The very notion of monthly fees for checking accounts was until recently another scalp on the belt of technology, like paying for porn or worrying about the length of a long-distance call. But the era of free checking may be coming to an end, thanks to new consumer protection rules issued by the Federal Reserve under pressure from Congress and the White House.
More than half of all checking accounts are currently unprofitable, according to a May report by the financial research firm Celent. Overdraft fees minimized the losses on the smallest accounts. But the new rules, which kicked in on July 1, prohibit overdraft fees without a customer's explicit consent. So now many banks are instead choosing to spread those costs evenly by charging poorer people monthly fees.
People who have a lot of money in their accounts, use a bank credit card, or employ bank-based investment advisers won't pay the new fees. Only people with small, relatively low-volume accounts will. The increased costs are likely to push marginal customers out of the traditional banking system altogether. They will turn instead to companies that cater to the "unbanked"—that is, to check cashers and pawn shops.

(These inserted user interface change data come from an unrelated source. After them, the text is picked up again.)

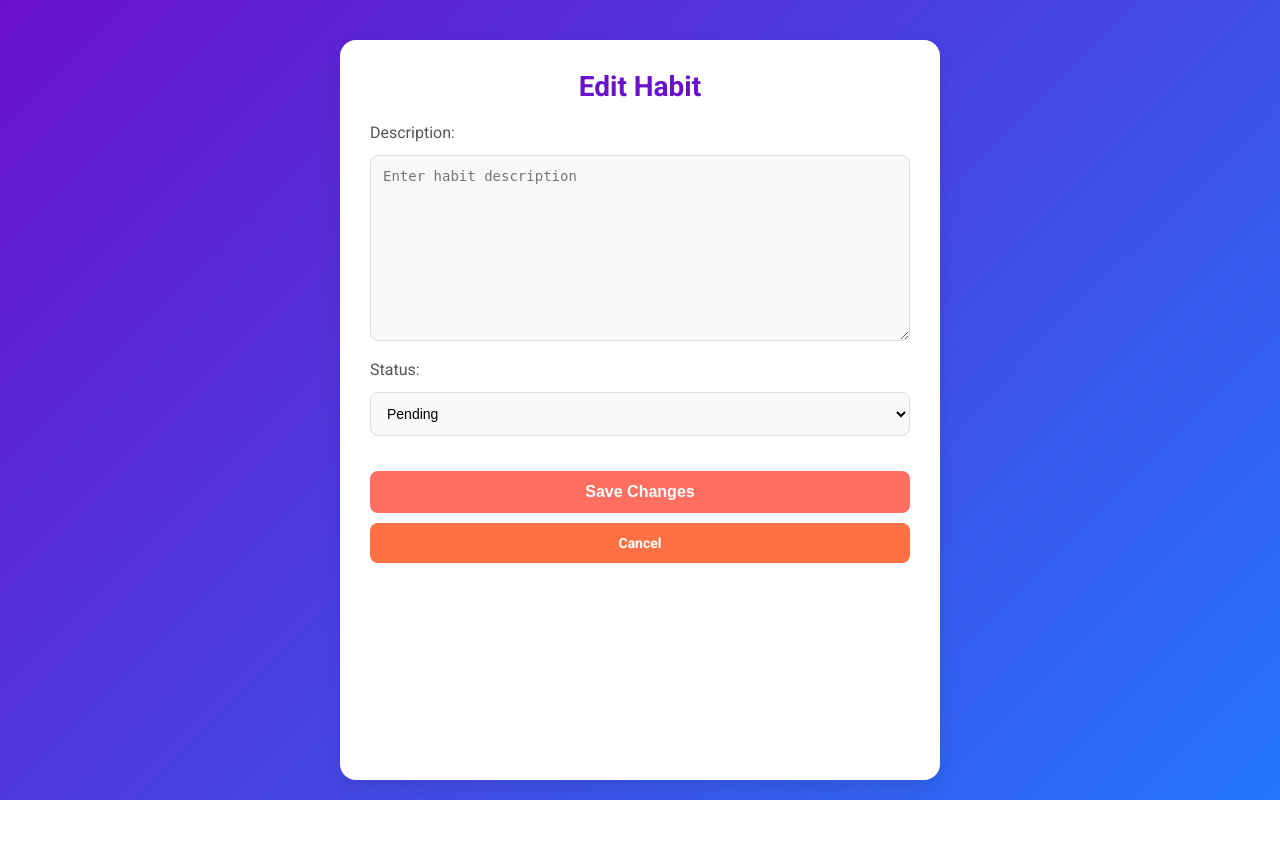
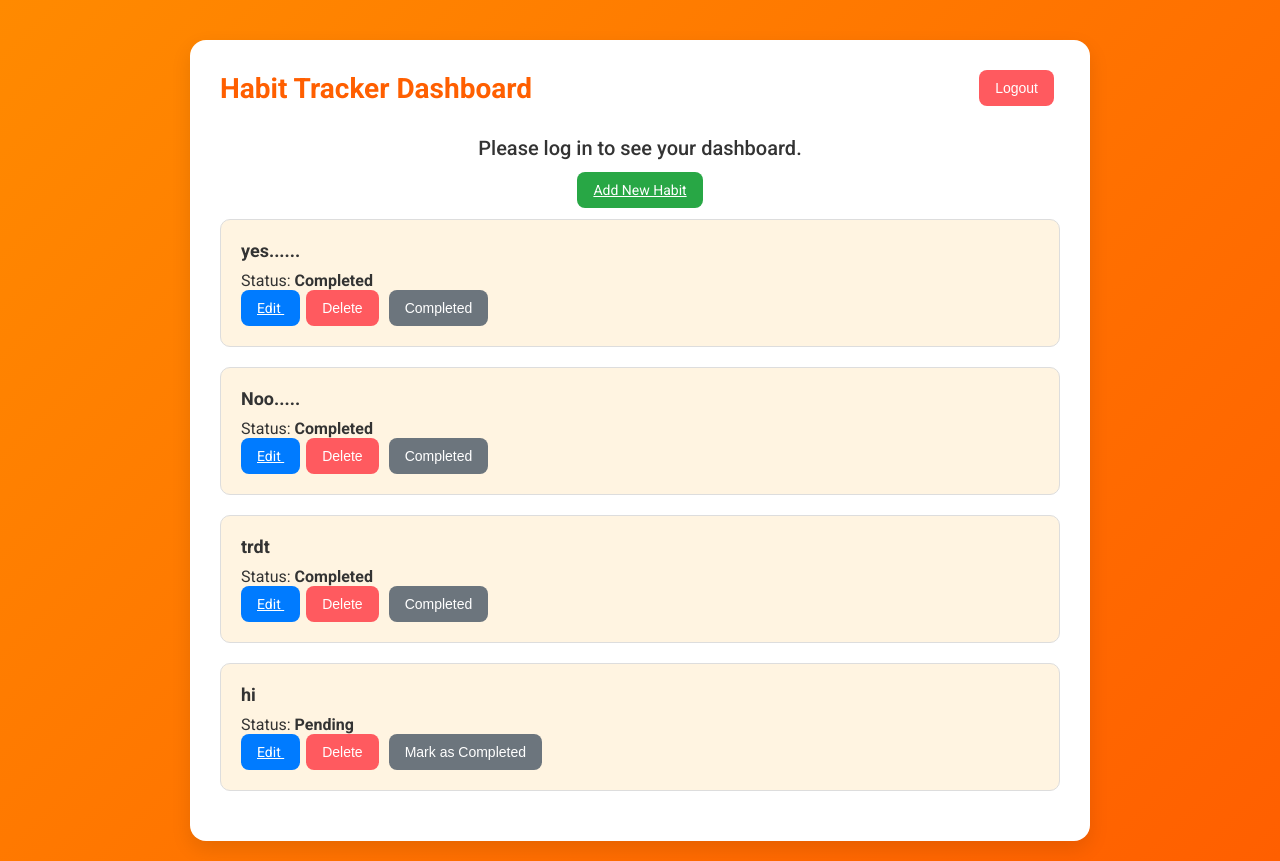
Before and after one commit to Iamparun/habit-tracker, a Django app: template tracker/templates/tracker/edit_habit.html in a window 1280 px wide. Before the commit the page ends 800 px from the top, so only its background shows below. Run offline with Django 5.2, Linux system fonts and the light colour scheme; the template is opened without the code that fills it: values that come from a table or form of the project are taken from there, others are empty; data comes from the database, SQL or seed files in the repository; both versions use the stored data as it was after the commit.

Commit message:
Initial commit with habit tracker dashboard code

```diff
--- a/tracker/templates/tracker/edit_habit.html
+++ b/tracker/templates/tracker/edit_habit.html
@@ -3,7 +3,7 @@
 <head>
     <meta charset="UTF-8">
     <meta name="viewport" content="width=device-width, initial-scale=1.0">
-    <title>Edit Habit</title>
+    <title>Dashboard - Habit Tracker</title>
     <link href="https://fonts.googleapis.com/css2?family=Roboto:wght@400;500;700&display=swap" rel="stylesheet">
     <style>
         /* General Reset */
@@ -15,10 +15,11 @@
 
         body {
             font-family: 'Roboto', sans-serif;
-            background: linear-gradient(135deg, #6a11cb, #2575fc); /* Purple to Blue gradient */
+            background: linear-gradient(135deg, #ff8a00, #ff5f00); /* Warm Orange Gradient */
             color: #333;
             display: flex;
             justify-content: center;
+            align-items: flex-start;
             padding: 20px;
             min-height: 100vh;
             overflow-x: hidden;
@@ -26,7 +27,7 @@
 
         .container {
             width: 100%;
-            max-width: 600px; /* Ensure content doesn't stretch too wide on large screens */
+            max-width: 900px;
             background: #ffffff;
             border-radius: 16px;
             box-shadow: 0 8px 20px rgba(0, 0, 0, 0.1);
@@ -35,101 +36,123 @@
         }
 
         /* Header Section */
+        .header {
+            display: flex;
+            justify-content: space-between;
+            align-items: center;
+            margin-bottom: 30px;
+        }
+
         h2 {
             font-size: 28px;
             font-weight: 700;
-            color: #6a11cb; /* Purple */
+            color: #ff5f00; /* Orange */
+        }
+
+        /* Welcome Section */
+        .welcome {
+            font-size: 20px;
+            font-weight: 500;
+            color: #333;
             margin-bottom: 20px;
             text-align: center;
         }
 
-        form {
-            display: flex;
-            flex-direction: column;
+        .welcome strong {
+            font-size: 22px;
+            color: #ff5f00; /* Highlight the name in orange */
         }
 
-        .form-group {
-            margin-bottom: 15px;
+        /* Habit Cards */
+        .habit {
+            border: 1px solid #ddd;
+            border-radius: 10px;
+            padding: 20px;
+            margin-bottom: 20px;
+            background-color: #fff4e1;
+            transition: transform 0.3s ease-in-out;
         }
 
-        label {
-            font-size: 16px;
-            margin-bottom: 8px;
-            display: block;
-            color: #555;
+        .habit:hover {
+            transform: translateY(-5px);
+            box-shadow: 0 10px 25px rgba(0, 0, 0, 0.1);
         }
 
-        input, select, textarea {
-            width: 100%;
-            padding: 12px;
-            font-size: 14px;
-            margin-top: 5px;
-            border: 1px solid #ddd;
-            border-radius: 8px;
-            background-color: #f9f9f9;
+        .habit h3 {
+            margin-bottom: 10px;
+            color: #333;
+            font-size: 18px;
         }
 
-        input:focus, select:focus, textarea:focus {
-            outline: none;
-            border-color: #6a11cb; /* Purple on focus */
-            box-shadow: 0 0 4px rgba(106, 17, 203, 0.4);
+        .btn {
+            border-radius: 8px;
+            padding: 10px 16px;
+            font-size: 14px;
+            cursor: pointer;
+            transition: background-color 0.3s, transform 0.2s;
+            margin-right: 6px;
+            text-align: center;
         }
 
-        button {
-            padding: 12px;
-            font-size: 16px;
-            font-weight: bold;
-            background-color: #6a11cb; /* Purple */
-            color: white;
+        .btn-primary {
+            background-color: #007bff;
+            color: #fff;
             border: none;
-            border-radius: 8px;
-            cursor: pointer;
-            transition: background-color 0.3s;
         }
 
-        button:hover {
-            background-color: #4b09a1; /* Darker purple on hover */
+        .btn-primary:hover {
+            background-color: #0056b3;
+            transform: translateY(-2px);
         }
 
-        /* Submit Button Style */
-        .submit-btn {
-            background-color: #ff6f61; /* Coral for submit */
-            color: white;
-            margin-top: 20px;
+        .btn-danger {
+            background-color: #ff5a5f;
+            color: #fff;
+            border: none;
         }
 
-        .submit-btn:hover {
-            background-color: #e55d50; /* Darker coral */
+        .btn-danger:hover {
+            background-color: #e04e4e;
+            transform: translateY(-2px);
         }
 
-        /* Cancel Button Style - Distinct Look */
-        .cancel-btn {
-            background-color: #ff7043; /* Light coral */
-            color: white;
-            margin-top: 10px;
-            font-weight: bold;
-            padding: 12px;
-            border-radius: 8px;
-            text-align: center;
-            display: inline-block;
-            text-decoration: none;
-            width: 100%; /* Full width */
+        .btn-success {
+            background-color: #28a745;
+            color: #fff;
+            border: none;
         }
 
-        .cancel-btn:hover {
-            background-color: #ff5722; /* Darker coral on hover */
+        .btn-success:hover {
+            background-color: #218838;
+            transform: translateY(-2px);
         }
 
-        a {
-            display: inline-block;
-            margin-top: 20px;
-            font-size: 14px;
-            color: #6a11cb; /* Purple text for link */
-            text-decoration: none;
+        .btn-secondary {
+            background-color: #6c757d;
+            color: #fff;
+            border: none;
         }
 
-        a:hover {
-            text-decoration: underline;
+        .btn-secondary:hover {
+            background-color: #5a6268;
+            transform: translateY(-2px);
+        }
+
+        /* Disabled Button */
+        .btn-disabled {
+            background-color: #d6d6d6;
+            color: #aaa;
+            cursor: not-allowed;
+        }
+
+        /* Add Habit Section */
+        .add-habit {
+            text-align: center;
+            margin-bottom: 20px;
+        }
+
+        .add-habit .btn {
+            margin: 0 auto;
         }
 
         /* Responsive Design */
@@ -142,32 +165,87 @@
                 font-size: 24px;
             }
 
-            button {
-                font-size: 14px;
+            .habit {
+                padding: 15px;
+            }
+
+            .btn {
+                font-size: 12px;
+                padding: 8px 14px;
+            }
+        }
+
+        @media (max-width: 480px) {
+            h2 {
+                font-size: 20px;
+            }
+
+            .welcome {
+                font-size: 18px;
+            }
+
+            .habit {
                 padding: 10px;
+            }
+
+            .btn {
+                font-size: 12px;
+                padding: 6px 10px;
+                margin-right: 4px;
             }
         }
     </style>
 </head>
 <body>
     <div class="container">
-        <h2>Edit Habit</h2>
-        <form method="POST">
-            {% csrf_token %}
+        <!-- Header Section -->
+        <div class="header">
+            <h2>Habit Tracker Dashboard</h2>
+            <form method="POST" action="{% url 'logout' %}">
+                {% csrf_token %}
+                <button type="submit" class="btn btn-danger">Logout</button>
+            </form>
+        </div>
 
-            <div class="form-group">
-                <label for="id_description">Description:</label>
-                {{ form.description }}
-            </div>
+        <!-- Welcome Message -->
+        {% if user.is_authenticated %}
+            <p class="welcome">Welcome <strong>{{ user.first_name|default:user.username }}</strong>!</p>
+        {% else %}
+            <p class="welcome">Please log in to see your dashboard.</p>
+        {% endif %}
 
-            <div class="form-group">
-                <label for="id_status">Status:</label>
-                {{ form.status }}
-            </div>
+        <!-- Add New Habit Button -->
+        <div class="add-habit">
+            <a href="{% url 'add_habit' %}" class="btn btn-success">Add New Habit</a>
+        </div>
 
-            <button type="submit" class="btn submit-btn">Save Changes</button>
-            <a href="{% url 'dashboard' %}" class="btn cancel-btn">Cancel</a>
-        </form>
+        <!-- List of Habits -->
+        {% for habit in habits %}
+        <div class="habit">
+            <h3>{{ habit.description }}</h3>
+            <p>Status: <strong>{{ habit.get_status_display }}</strong></p>
+
+            <!-- Edit Button - Disabled if Status is Completed -->
+            <a href="{% url 'edit_habit' habit.id %}" class="btn btn-primary"
+               {% if habit.status == 'Completed' %}class="btn-disabled" style="pointer-events: none;"{% endif %}>
+                Edit
+            </a>
+
+            <form method="POST" action="{% url 'delete_habit' habit.id %}" style="display:inline;">
+                {% csrf_token %}
+                <button type="submit" class="btn btn-danger">Delete</button>
+            </form>
+
+            <form method="POST" action="{% url 'update_status' habit.id %}" style="display:inline;">
+                {% csrf_token %}
+                <button type="submit" class="btn btn-secondary" {% if habit.status == 'Completed' %}disabled{% endif %}>
+                    {% if habit.status == 'Pending' %} Mark as Completed {% else %} Completed {% endif %}
+                </button>
+            </form>
+        </div>
+        {% empty %}
+        <p>No habits found. Start by adding a new habit!</p>
+        {% endfor %}
     </div>
 </body>
 </html>
```
Also changed, not shown: tracker/templates/tracker/add_habit.html (+25 -3 lines), tracker/templates/tracker/dashboard.html (+60 -32 lines), db.sqlite3.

Having triggered this near-future cascade of fees and departures from mainstream banking, Congress is now gearing up to regulate payday lenders and other institutions that cater to the unbanked. ATM fees are also up for increased congressional scrutiny. No word yet on whether Congress will be announcing new regulations on mattress manufacturers to prevent customers from stuffing cash under the bed.